Activity:
Reproduce this listing in full.

>>>>

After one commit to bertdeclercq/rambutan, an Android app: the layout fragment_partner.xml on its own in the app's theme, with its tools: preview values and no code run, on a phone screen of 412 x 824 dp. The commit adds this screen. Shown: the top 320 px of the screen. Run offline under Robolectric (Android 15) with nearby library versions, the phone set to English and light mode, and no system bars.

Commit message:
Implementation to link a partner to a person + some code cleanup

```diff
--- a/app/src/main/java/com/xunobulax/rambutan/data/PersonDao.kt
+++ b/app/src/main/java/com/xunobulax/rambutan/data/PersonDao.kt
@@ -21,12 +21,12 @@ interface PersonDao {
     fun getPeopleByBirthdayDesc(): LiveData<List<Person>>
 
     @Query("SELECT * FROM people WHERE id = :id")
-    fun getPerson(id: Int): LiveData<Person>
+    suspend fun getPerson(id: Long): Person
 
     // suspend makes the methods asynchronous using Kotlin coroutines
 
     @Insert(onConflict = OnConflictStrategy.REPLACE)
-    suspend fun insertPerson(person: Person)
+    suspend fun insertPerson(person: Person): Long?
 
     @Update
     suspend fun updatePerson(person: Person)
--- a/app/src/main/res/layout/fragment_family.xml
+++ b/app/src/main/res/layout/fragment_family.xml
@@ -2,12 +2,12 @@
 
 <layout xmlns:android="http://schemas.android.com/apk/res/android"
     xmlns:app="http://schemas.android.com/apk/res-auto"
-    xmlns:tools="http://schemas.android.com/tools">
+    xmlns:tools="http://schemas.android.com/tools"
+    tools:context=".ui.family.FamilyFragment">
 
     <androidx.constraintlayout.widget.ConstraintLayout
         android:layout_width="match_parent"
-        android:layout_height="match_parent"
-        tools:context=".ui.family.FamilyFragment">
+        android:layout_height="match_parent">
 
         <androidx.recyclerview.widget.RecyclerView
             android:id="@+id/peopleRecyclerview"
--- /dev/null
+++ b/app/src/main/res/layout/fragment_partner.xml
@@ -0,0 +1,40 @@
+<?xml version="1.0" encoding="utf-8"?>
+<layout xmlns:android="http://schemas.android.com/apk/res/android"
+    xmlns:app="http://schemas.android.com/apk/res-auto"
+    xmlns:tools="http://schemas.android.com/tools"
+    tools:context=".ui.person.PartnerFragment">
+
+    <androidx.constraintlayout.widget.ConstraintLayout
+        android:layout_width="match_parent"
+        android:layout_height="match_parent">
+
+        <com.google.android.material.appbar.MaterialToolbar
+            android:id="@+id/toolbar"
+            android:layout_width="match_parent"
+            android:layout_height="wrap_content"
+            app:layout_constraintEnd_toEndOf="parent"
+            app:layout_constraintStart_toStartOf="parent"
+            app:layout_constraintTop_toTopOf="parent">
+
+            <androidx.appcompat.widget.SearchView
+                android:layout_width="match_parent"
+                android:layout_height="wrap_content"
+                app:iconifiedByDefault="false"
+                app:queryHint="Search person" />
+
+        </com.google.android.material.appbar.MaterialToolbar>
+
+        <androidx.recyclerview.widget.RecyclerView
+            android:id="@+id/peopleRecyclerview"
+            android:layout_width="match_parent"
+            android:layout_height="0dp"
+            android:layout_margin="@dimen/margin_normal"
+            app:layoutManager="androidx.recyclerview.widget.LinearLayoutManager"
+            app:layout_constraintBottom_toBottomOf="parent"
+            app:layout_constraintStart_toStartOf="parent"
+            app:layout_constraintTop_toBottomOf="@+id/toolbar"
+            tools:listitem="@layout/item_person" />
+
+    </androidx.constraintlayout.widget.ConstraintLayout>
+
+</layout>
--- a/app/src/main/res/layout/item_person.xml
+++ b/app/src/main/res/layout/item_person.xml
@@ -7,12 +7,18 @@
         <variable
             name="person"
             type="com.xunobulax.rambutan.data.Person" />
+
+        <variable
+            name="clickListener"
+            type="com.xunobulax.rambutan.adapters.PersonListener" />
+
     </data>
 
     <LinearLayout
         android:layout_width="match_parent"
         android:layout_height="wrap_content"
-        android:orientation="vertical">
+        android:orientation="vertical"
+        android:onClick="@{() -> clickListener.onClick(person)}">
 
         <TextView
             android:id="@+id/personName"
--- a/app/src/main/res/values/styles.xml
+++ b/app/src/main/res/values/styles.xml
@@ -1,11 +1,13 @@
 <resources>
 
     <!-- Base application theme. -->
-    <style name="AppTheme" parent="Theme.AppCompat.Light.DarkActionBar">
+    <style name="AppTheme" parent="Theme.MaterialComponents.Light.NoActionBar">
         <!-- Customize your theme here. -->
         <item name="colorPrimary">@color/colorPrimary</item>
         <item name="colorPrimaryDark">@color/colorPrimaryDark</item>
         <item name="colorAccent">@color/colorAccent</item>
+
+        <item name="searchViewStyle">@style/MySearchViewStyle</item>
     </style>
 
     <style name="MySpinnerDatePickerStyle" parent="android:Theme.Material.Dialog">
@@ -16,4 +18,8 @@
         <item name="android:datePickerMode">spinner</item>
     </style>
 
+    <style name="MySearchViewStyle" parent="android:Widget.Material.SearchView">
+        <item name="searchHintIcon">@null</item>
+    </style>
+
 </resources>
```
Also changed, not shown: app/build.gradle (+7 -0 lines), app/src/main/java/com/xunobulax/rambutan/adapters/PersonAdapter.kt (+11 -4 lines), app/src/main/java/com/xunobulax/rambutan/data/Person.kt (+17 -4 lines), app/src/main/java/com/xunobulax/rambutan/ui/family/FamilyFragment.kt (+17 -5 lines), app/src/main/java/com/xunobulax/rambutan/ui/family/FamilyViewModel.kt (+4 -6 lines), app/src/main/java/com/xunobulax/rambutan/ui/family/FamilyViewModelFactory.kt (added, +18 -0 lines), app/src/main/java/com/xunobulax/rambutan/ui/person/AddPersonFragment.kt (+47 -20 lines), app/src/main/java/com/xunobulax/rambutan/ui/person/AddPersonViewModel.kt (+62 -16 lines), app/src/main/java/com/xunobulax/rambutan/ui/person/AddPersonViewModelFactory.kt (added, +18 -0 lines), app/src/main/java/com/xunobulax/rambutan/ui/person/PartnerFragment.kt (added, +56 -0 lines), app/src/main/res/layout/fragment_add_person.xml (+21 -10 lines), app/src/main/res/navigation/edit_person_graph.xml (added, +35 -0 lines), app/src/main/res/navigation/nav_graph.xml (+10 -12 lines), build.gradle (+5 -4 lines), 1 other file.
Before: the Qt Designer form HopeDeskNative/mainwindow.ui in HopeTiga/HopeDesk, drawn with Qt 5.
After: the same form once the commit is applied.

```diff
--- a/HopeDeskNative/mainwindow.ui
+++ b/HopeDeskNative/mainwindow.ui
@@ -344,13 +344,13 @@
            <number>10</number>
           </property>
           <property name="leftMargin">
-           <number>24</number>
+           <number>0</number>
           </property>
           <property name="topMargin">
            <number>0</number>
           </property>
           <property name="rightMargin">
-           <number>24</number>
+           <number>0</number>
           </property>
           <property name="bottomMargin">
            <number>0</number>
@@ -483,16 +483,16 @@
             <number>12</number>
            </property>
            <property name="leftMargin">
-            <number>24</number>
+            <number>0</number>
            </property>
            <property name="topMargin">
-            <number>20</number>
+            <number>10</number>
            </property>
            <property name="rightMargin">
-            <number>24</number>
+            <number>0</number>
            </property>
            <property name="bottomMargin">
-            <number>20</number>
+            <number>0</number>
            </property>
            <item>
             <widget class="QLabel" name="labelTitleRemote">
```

<<<<

Solution to the exercise:
After one commit to bertdeclercq/rambutan, an Android app: the layout fragment_partner.xml on its own in the app's theme, with its tools: preview values and no code run, on a phone screen of 412 x 824 dp. The commit adds this screen. Shown: the top 320 px of the screen. Run offline under Robolectric (Android 15) with nearby library versions, the phone set to English and light mode, and no system bars.

Commit message:
Implementation to link a partner to a person + some code cleanup

```diff
--- a/app/src/main/java/com/xunobulax/rambutan/data/PersonDao.kt
+++ b/app/src/main/java/com/xunobulax/rambutan/data/PersonDao.kt
@@ -21,12 +21,12 @@ interface PersonDao {
     fun getPeopleByBirthdayDesc(): LiveData<List<Person>>
 
     @Query("SELECT * FROM people WHERE id = :id")
-    fun getPerson(id: Int): LiveData<Person>
+    suspend fun getPerson(id: Long): Person
 
     // suspend makes the methods asynchronous using Kotlin coroutines
 
     @Insert(onConflict = OnConflictStrategy.REPLACE)
-    suspend fun insertPerson(person: Person)
+    suspend fun insertPerson(person: Person): Long?
 
     @Update
     suspend fun updatePerson(person: Person)
--- a/app/src/main/res/layout/fragment_family.xml
+++ b/app/src/main/res/layout/fragment_family.xml
@@ -2,12 +2,12 @@
 
 <layout xmlns:android="http://schemas.android.com/apk/res/android"
     xmlns:app="http://schemas.android.com/apk/res-auto"
-    xmlns:tools="http://schemas.android.com/tools">
+    xmlns:tools="http://schemas.android.com/tools"
+    tools:context=".ui.family.FamilyFragment">
 
     <androidx.constraintlayout.widget.ConstraintLayout
         android:layout_width="match_parent"
-        android:layout_height="match_parent"
-        tools:context=".ui.family.FamilyFragment">
+        android:layout_height="match_parent">
 
         <androidx.recyclerview.widget.RecyclerView
             android:id="@+id/peopleRecyclerview"
--- /dev/null
+++ b/app/src/main/res/layout/fragment_partner.xml
@@ -0,0 +1,40 @@
+<?xml version="1.0" encoding="utf-8"?>
+<layout xmlns:android="http://schemas.android.com/apk/res/android"
+    xmlns:app="http://schemas.android.com/apk/res-auto"
+    xmlns:tools="http://schemas.android.com/tools"
+    tools:context=".ui.person.PartnerFragment">
+
+    <androidx.constraintlayout.widget.ConstraintLayout
+        android:layout_width="match_parent"
+        android:layout_height="match_parent">
+
+        <com.google.android.material.appbar.MaterialToolbar
+            android:id="@+id/toolbar"
+            android:layout_width="match_parent"
+            android:layout_height="wrap_content"
+            app:layout_constraintEnd_toEndOf="parent"
+            app:layout_constraintStart_toStartOf="parent"
+            app:layout_constraintTop_toTopOf="parent">
+
+            <androidx.appcompat.widget.SearchView
+                android:layout_width="match_parent"
+                android:layout_height="wrap_content"
+                app:iconifiedByDefault="false"
+                app:queryHint="Search person" />
+
+        </com.google.android.material.appbar.MaterialToolbar>
+
+        <androidx.recyclerview.widget.RecyclerView
+            android:id="@+id/peopleRecyclerview"
+            android:layout_width="match_parent"
+            android:layout_height="0dp"
+            android:layout_margin="@dimen/margin_normal"
+            app:layoutManager="androidx.recyclerview.widget.LinearLayoutManager"
+            app:layout_constraintBottom_toBottomOf="parent"
+            app:layout_constraintStart_toStartOf="parent"
+            app:layout_constraintTop_toBottomOf="@+id/toolbar"
+            tools:listitem="@layout/item_person" />
+
+    </androidx.constraintlayout.widget.ConstraintLayout>
+
+</layout>
--- a/app/src/main/res/layout/item_person.xml
+++ b/app/src/main/res/layout/item_person.xml
@@ -7,12 +7,18 @@
         <variable
             name="person"
             type="com.xunobulax.rambutan.data.Person" />
+
+        <variable
+            name="clickListener"
+            type="com.xunobulax.rambutan.adapters.PersonListener" />
+
     </data>
 
     <LinearLayout
         android:layout_width="match_parent"
         android:layout_height="wrap_content"
-        android:orientation="vertical">
+        android:orientation="vertical"
+        android:onClick="@{() -> clickListener.onClick(person)}">
 
         <TextView
             android:id="@+id/personName"
--- a/app/src/main/res/values/styles.xml
+++ b/app/src/main/res/values/styles.xml
@@ -1,11 +1,13 @@
 <resources>
 
     <!-- Base application theme. -->
-    <style name="AppTheme" parent="Theme.AppCompat.Light.DarkActionBar">
+    <style name="AppTheme" parent="Theme.MaterialComponents.Light.NoActionBar">
         <!-- Customize your theme here. -->
         <item name="colorPrimary">@color/colorPrimary</item>
         <item name="colorPrimaryDark">@color/colorPrimaryDark</item>
         <item name="colorAccent">@color/colorAccent</item>
+
+        <item name="searchViewStyle">@style/MySearchViewStyle</item>
     </style>
 
     <style name="MySpinnerDatePickerStyle" parent="android:Theme.Material.Dialog">
@@ -16,4 +18,8 @@
         <item name="android:datePickerMode">spinner</item>
     </style>
 
+    <style name="MySearchViewStyle" parent="android:Widget.Material.SearchView">
+        <item name="searchHintIcon">@null</item>
+    </style>
+
 </resources>
```
Also changed, not shown: app/build.gradle (+7 -0 lines), app/src/main/java/com/xunobulax/rambutan/adapters/PersonAdapter.kt (+11 -4 lines), app/src/main/java/com/xunobulax/rambutan/data/Person.kt (+17 -4 lines), app/src/main/java/com/xunobulax/rambutan/ui/family/FamilyFragment.kt (+17 -5 lines), app/src/main/java/com/xunobulax/rambutan/ui/family/FamilyViewModel.kt (+4 -6 lines), app/src/main/java/com/xunobulax/rambutan/ui/family/FamilyViewModelFactory.kt (added, +18 -0 lines), app/src/main/java/com/xunobulax/rambutan/ui/person/AddPersonFragment.kt (+47 -20 lines), app/src/main/java/com/xunobulax/rambutan/ui/person/AddPersonViewModel.kt (+62 -16 lines), app/src/main/java/com/xunobulax/rambutan/ui/person/AddPersonViewModelFactory.kt (added, +18 -0 lines), app/src/main/java/com/xunobulax/rambutan/ui/person/PartnerFragment.kt (added, +56 -0 lines), app/src/main/res/layout/fragment_add_person.xml (+21 -10 lines), app/src/main/res/navigation/edit_person_graph.xml (added, +35 -0 lines), app/src/main/res/navigation/nav_graph.xml (+10 -12 lines), build.gradle (+5 -4 lines), 1 other file.
Before: the Qt Designer form HopeDeskNative/mainwindow.ui in HopeTiga/HopeDesk, drawn with Qt 5.
After: the same form once the commit is applied.

```diff
--- a/HopeDeskNative/mainwindow.ui
+++ b/HopeDeskNative/mainwindow.ui
@@ -344,13 +344,13 @@
            <number>10</number>
           </property>
           <property name="leftMargin">
-           <number>24</number>
+           <number>0</number>
           </property>
           <property name="topMargin">
            <number>0</number>
           </property>
           <property name="rightMargin">
-           <number>24</number>
+           <number>0</number>
           </property>
           <property name="bottomMargin">
            <number>0</number>
@@ -483,16 +483,16 @@
             <number>12</number>
            </property>
            <property name="leftMargin">
-            <number>24</number>
+            <number>0</number>
            </property>
            <property name="topMargin">
-            <number>20</number>
+            <number>10</number>
            </property>
            <property name="rightMargin">
-            <number>24</number>
+            <number>0</number>
            </property>
            <property name="bottomMargin">
-            <number>20</number>
+            <number>0</number>
            </property>
            <item>
             <widget class="QLabel" name="labelTitleRemote">
```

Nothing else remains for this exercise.